> WHAT IS EXPECTED
Leaving out the pictures, write the following records exactly as they read.
-------- TASK INPUTS
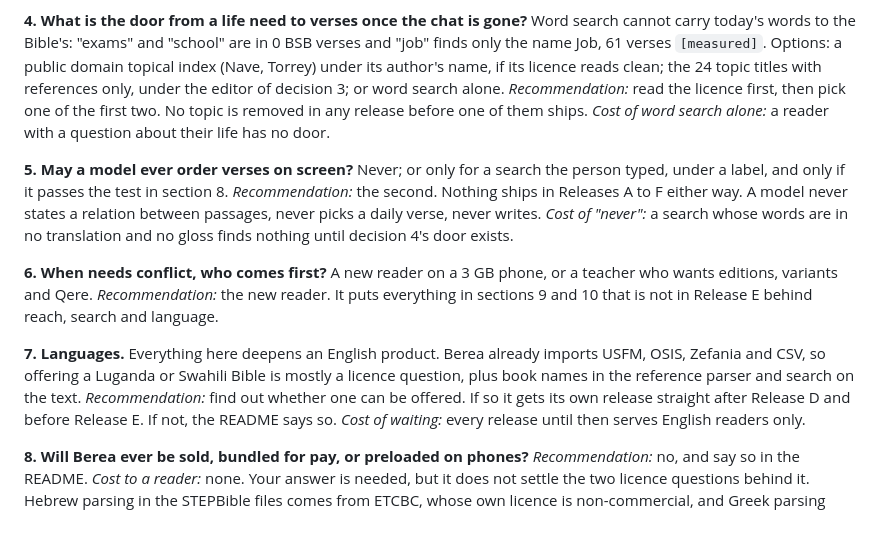
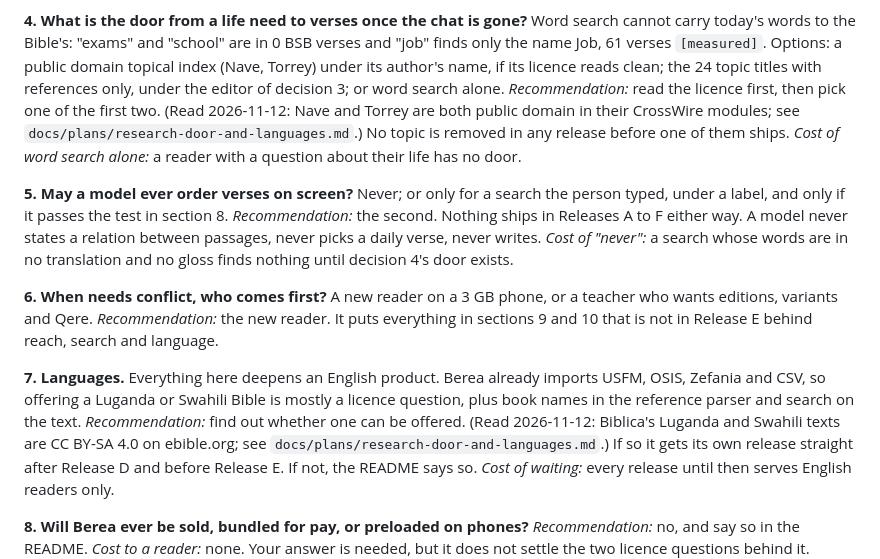
Before and after one commit to CalvinMagezi/berea, a Markdown page: docs/plans/scripture-first.md, the part around the change. GitHub-like rendering; blank space fills up the shorter version.

```diff
--- a/docs/plans/scripture-first.md
+++ b/docs/plans/scripture-first.md
@@ -163,7 +163,8 @@ carry today's words to the Bible's: "exams" and "school" are in 0 BSB verses and
 only the name Job, 61 verses `[measured]`. Options: a public domain topical index (Nave, Torrey)
 under its author's name, if its licence reads clean; the 24 topic titles with references only,
 under the editor of decision 3; or word search alone.
-*Recommendation:* read the licence first, then pick one of the first two. No topic is removed
+*Recommendation:* read the licence first, then pick one of the first two. (Read 2026-11-12: Nave and Torrey are both public domain in their CrossWire modules; see
+`docs/plans/research-door-and-languages.md`.) No topic is removed
 in any release before one of them ships. *Cost of word search alone:* a reader with a question
 about their life has no door.
 
@@ -181,7 +182,8 @@ sections 9 and 10 that is not in Release E behind reach, search and language.
 **7. Languages.** Everything here deepens an English product. Berea already imports USFM, OSIS,
 Zefania and CSV, so offering a Luganda or Swahili Bible is mostly a licence question, plus book
 names in the reference parser and search on the text.
-*Recommendation:* find out whether one can be offered. If so it gets its own release straight
+*Recommendation:* find out whether one can be offered. (Read 2026-11-12: Biblica's Luganda and
+Swahili texts are CC BY-SA 4.0 on ebible.org; see `docs/plans/research-door-and-languages.md`.) If so it gets its own release straight
 after Release D and before Release E. If not, the README says so.
 *Cost of waiting:* every release until then serves English readers only.
 
```
Also changed, not shown: docs/plans/research-door-and-languages.md (added, +60 -0 lines).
----------------
> THE COMPLETED TASK
Before and after one commit to CalvinMagezi/berea, a Markdown page: docs/plans/scripture-first.md, the part around the change. GitHub-like rendering; blank space fills up the shorter version.

```diff
--- a/docs/plans/scripture-first.md
+++ b/docs/plans/scripture-first.md
@@ -163,7 +163,8 @@ carry today's words to the Bible's: "exams" and "school" are in 0 BSB verses and
 only the name Job, 61 verses `[measured]`. Options: a public domain topical index (Nave, Torrey)
 under its author's name, if its licence reads clean; the 24 topic titles with references only,
 under the editor of decision 3; or word search alone.
-*Recommendation:* read the licence first, then pick one of the first two. No topic is removed
+*Recommendation:* read the licence first, then pick one of the first two. (Read 2026-11-12: Nave and Torrey are both public domain in their CrossWire modules; see
+`docs/plans/research-door-and-languages.md`.) No topic is removed
 in any release before one of them ships. *Cost of word search alone:* a reader with a question
 about their life has no door.
 
@@ -181,7 +182,8 @@ sections 9 and 10 that is not in Release E behind reach, search and language.
 **7. Languages.** Everything here deepens an English product. Berea already imports USFM, OSIS,
 Zefania and CSV, so offering a Luganda or Swahili Bible is mostly a licence question, plus book
 names in the reference parser and search on the text.
-*Recommendation:* find out whether one can be offered. If so it gets its own release straight
+*Recommendation:* find out whether one can be offered. (Read 2026-11-12: Biblica's Luganda and
+Swahili texts are CC BY-SA 4.0 on ebible.org; see `docs/plans/research-door-and-languages.md`.) If so it gets its own release straight
 after Release D and before Release E. If not, the README says so.
 *Cost of waiting:* every release until then serves English readers only.
 
```
Also changed, not shown: docs/plans/research-door-and-languages.md (added, +60 -0 lines).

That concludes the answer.